Age discrimination is a real problem for many older individuals in the workforce. It seems counterintuitive to ostracize populations with more experience and knowledge, but managers and hiring departments with ageist attitudes fail to recognize the value that older workers bring.It is estimated that about two-thirds of workers between the ages of 45 and 74 have experienced or witnessed age discrimination. It continues to be one of the more pervasive forms of discrimination seen by employment lawyers. For people within this age bracket, discriminatory attitudes and practices can be a top obstacle to obtaining employment.What is Age Discrimination?Age discrimination involves unfair or unfavorable treatment because of an employee’s age. It can occur in many forms, both subtle and blatant. Ageism can also combine with other types of discriminatory practices, including race-related and gender discrimination. For example, women and people of color often report that their age has more of a negative effect in their workplace.Age discrimination is illegal during any part of the employment process, from hiring to firing and every step in between. The Age Discrimination in Employment Act (ADEA) prohibits age discrimination against people aged 40 and over. As with most laws, there are special conditions and exceptions...

You’ve Been Terminated. Now What?

It's estimated that two million employees are fired from their jobs every year. You're likely feeling pretty emotional if you've just been fired, especially if you have bills to pay and a family to support. It might come as a shock to your system if it is unexpected.However, even if you thought it would happen soon, you might have been feeling dread for quite a while before getting fired.Or maybe you feel relieved because your job wasn't working out anymore. Whatever your reaction, you might not know where to turn.This can be confusing or stressful, especially if you feel you've been wronged by your employer.In this article, we'll review everything you should do after getting fired. The goal is to help you take all the proper steps, get what's due to you, and get you on your way to finding another job. Read on to learn more.Ask the Right QuestionsOnce you've processed the first emotions that come up after having been fired, you should use this experience as an opportunity to ask the right questions. First, you should ask your employer why they've fired you. This can be helpful for three reasons.First, it can be helpful to get honest feedback....
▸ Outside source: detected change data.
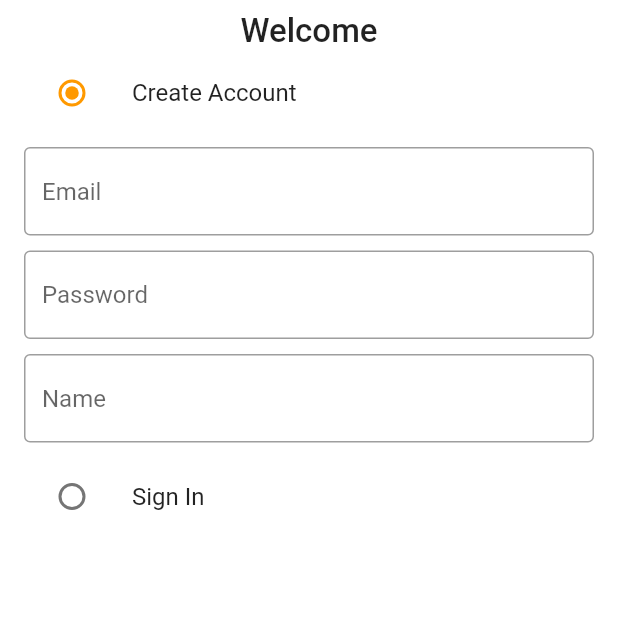
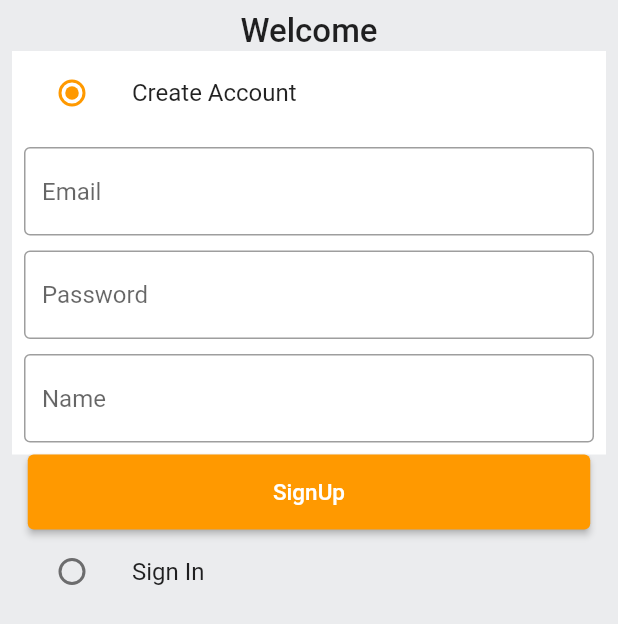
Before and after one commit to naveeez10/amazon_clone, a Flutter app: the screen it shows after launch, on a phone screen of 412 x 824 dp. Shown: the top 624 px of the screen. Run offline on Flutter 3.47's test engine with Material 2 defaults, Android fonts, the phone set to English and light mode, and no system bars.

Commit message:
Made some progress with the Auth screen

```diff
--- a/lib/features/auth/screens/auth_screen.dart
+++ b/lib/features/auth/screens/auth_screen.dart
@@ -44,7 +44,13 @@ class _AuthScreenState extends State<AuthScreen> {
                 style: TextStyle(fontSize: 22, fontWeight: FontWeight.w500),
               ),
               ListTile(
-                title: const Text("Create Account"),
+                tileColor: _auth == Auth.signup
+                    ? GlobalVariables.backgroundColor
+                    : GlobalVariables.greyBackgroundColor,
+                title: const Text(
+                  "Create Account",
+                  style: TextStyle(fontWeight: FontWeight.w400),
+                ),
                 leading: Radio(
                   activeColor: GlobalVariables.secondaryColor,
                   value: Auth.signup,
@@ -57,6 +63,8 @@ class _AuthScreenState extends State<AuthScreen> {
                 ),
               ),
               if (_auth == Auth.signup)
+                Column(
+                  children: [
                     Container(
                       padding: const EdgeInsets.all(8),
                       color: GlobalVariables.backgroundColor,
@@ -84,8 +92,28 @@ class _AuthScreenState extends State<AuthScreen> {
                         ]),
                       ),
                     ),
+                    Container(
+                      width: 375,
+                      height: 50,
+                      decoration: BoxDecoration(
+                          borderRadius: BorderRadius.circular(100)),
+                      child: ElevatedButton(
+                          onPressed: () {},
+                          child: const Text(
+                            "SignUp",
+                            style: TextStyle(fontSize: 15, color: Colors.white),
+                          )),
+                    ),
+                  ],
+                ),
               ListTile(
-                title: const Text("Sign In"),
+                tileColor: _auth == Auth.signin
+                    ? GlobalVariables.backgroundColor
+                    : GlobalVariables.greyBackgroundColor,
+                title: const Text(
+                  "Sign In",
+                  style: TextStyle(fontWeight: FontWeight.w400),
+                ),
                 leading: Radio(
                   activeColor: GlobalVariables.secondaryColor,
                   value: Auth.signin,
@@ -98,7 +126,12 @@ class _AuthScreenState extends State<AuthScreen> {
                 ),
               ),
               if (_auth == Auth.signin)
-                Form(
+                Column(
+                  children: [
+                    Container(
+                      color: GlobalVariables.backgroundColor,
+                      padding: const EdgeInsets.all(8),
+                      child: Form(
                         key: _signInformKey,
                         child: Column(children: [
                           CustomTextField(
@@ -114,6 +147,21 @@ class _AuthScreenState extends State<AuthScreen> {
                           ),
                         ]),
                       ),
+                    ),
+                    Container(
+                      width: 375,
+                      height: 50,
+                      decoration: BoxDecoration(
+                          borderRadius: BorderRadius.circular(100)),
+                      child: ElevatedButton(
+                          onPressed: () {},
+                          child: const Text(
+                            "SignIn",
+                            style: TextStyle(fontSize: 15, color: Colors.white),
+                          )),
+                    ),
+                  ],
+                )
             ],
           ),
         ),
--- a/lib/main.dart
+++ b/lib/main.dart
@@ -17,19 +17,13 @@ class MyApp extends StatelessWidget {
         debugShowCheckedModeBanner: false,
         title: 'Amazon Clone',
         theme: ThemeData(
-        scaffoldBackgroundColor: GlobalVariables.backgroundColor,
+            scaffoldBackgroundColor: GlobalVariables.greyBackgroundColor,
             colorScheme: const ColorScheme.light(
               primary: GlobalVariables.secondaryColor,
             ),
             appBarTheme: const AppBarTheme(
-          elevation: 0,
-          iconTheme: IconThemeData(
-            color: Colors.black
-          )
-        )
-      ),
+                elevation: 0, iconTheme: IconThemeData(color: Colors.black))),
         onGenerateRoute: (settings) => generateRoute(settings),
-      home: const AuthScreen()
-    );
+        home: const AuthScreen());
   }
 }
```
Lines whose indentation alone changed are shown as unchanged.
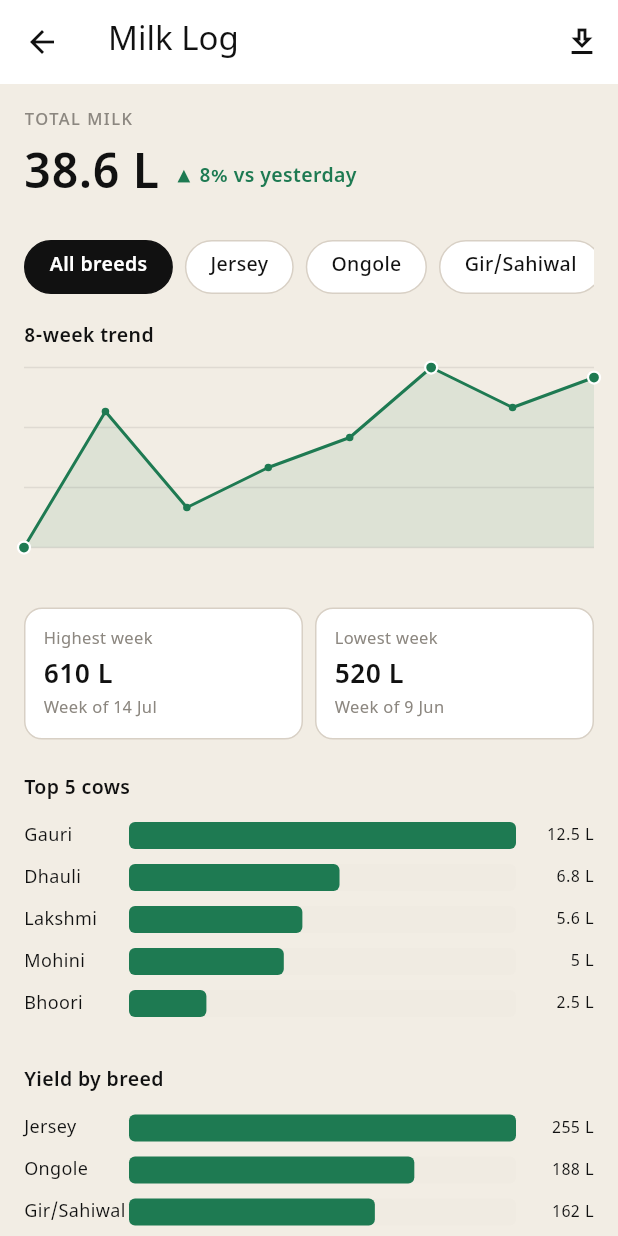
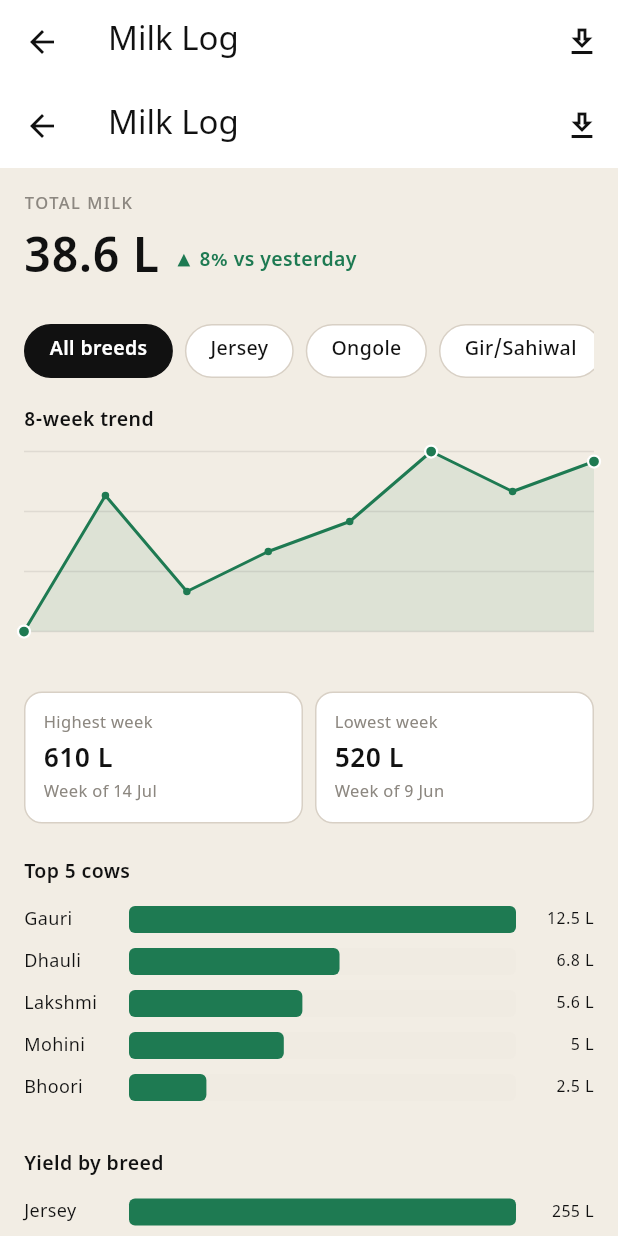
Before and after one commit to vaseey21/Vanix, a Flutter app: the MilkSummaryScreen screen opened directly with empty values, on a phone screen of 412 x 824 dp. Run offline on Flutter 3.47's test engine with Material 3 defaults, Android fonts, the phone set to English and light mode, and no system bars.

Commit message:
auto: save changes

```diff
--- a/flutter_app/lib/screens/milk_summary_screen.dart
+++ b/flutter_app/lib/screens/milk_summary_screen.dart
@@ -6,15 +6,33 @@ import '../theme/vanix_theme.dart';
 /// vanix_screens.html: breed filter, 8-week trend chart, hi/lo tiles,
 /// top-5 cows, yield-by-breed bars. Single measure = single hue
 /// (greenInk light / greenDeep dark), per the design rule — no legend.
-class MilkSummaryScreen extends StatefulWidget {
+class MilkSummaryScreen extends StatelessWidget {
   final AppState appState;
   const MilkSummaryScreen({super.key, required this.appState});
 
   @override
-  State<MilkSummaryScreen> createState() => _MilkSummaryScreenState();
+  Widget build(BuildContext context) {
+    return Scaffold(
+      appBar: AppBar(title: const Text('Milk Log'), actions: [IconButton(onPressed: () {}, icon: const Icon(Icons.download_outlined))]),
+      body: MilkSummaryContent(appState: appState, padding: const EdgeInsets.fromLTRB(16, 16, 16, 32), showTotalHeader: true),
+    );
+  }
 }
 
-class _MilkSummaryScreenState extends State<MilkSummaryScreen> {
+/// Reusable analytics body — breed filter, 8-week trend chart, hi/lo tiles,
+/// top-5 cows, yield-by-breed bars. Used both as a standalone route
+/// (MilkSummaryScreen) and expanded in place inside the Milk Log page.
+class MilkSummaryContent extends StatefulWidget {
+  final AppState appState;
+  final EdgeInsets padding;
+  final bool showTotalHeader;
+  const MilkSummaryContent({super.key, required this.appState, this.padding = EdgeInsets.zero, this.showTotalHeader = false});
+
+  @override
+  State<MilkSummaryContent> createState() => _MilkSummaryContentState();
+}
+
+class _MilkSummaryContentState extends State<MilkSummaryContent> {
   static const _weeks = ['9 Jun', '16 Jun', '23 Jun', '30 Jun', '7 Jul', '14 Jul', '21 Jul', '28 Jul'];
   static const _allTrend = [520.0, 588.0, 540.0, 560.0, 575.0, 610.0, 590.0, 605.0];
 
```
What is employment law?

What is Employment Law?Employment law regulates employers’ treatment of employees.It says that employers can’t discriminate against employees because of race, gender, pregnancy, national origin, age, religion or disability. It says that supervisors cannot sexually harass women at work. It says that employers must afford reasonable accommodations to qualified persons with physical or mental impairments. And it says that employers cannot retaliate against anyone for complaining about discrimination or standing up against discrimination or harassment at work. Employment law, in essence, is the law that imports our basic civil rights as Americans into our capitalist, corporate economy.Where would we be without the great civil rights laws? We’d be in a country like Russia, where employers can sexually harass employees with impunity, fire someone when he turns 50, refuse to hire someone in a wheelchair, or punish someone for opposing discrimination at work.Employment law broadly encompasses the areas of sexual harassment, gender discrimination, sex discrimination, pregnancy discrimination, race discrimination, disability discrimination, religious discrimination, age discrimination, medical leave, FMLA leave, status-based negative stereotypes, and retaliation. The employment laws create important rights that can be enforced in court and provide remedies such as damages for lost wages and benefits, emotional distress, attorney fees and...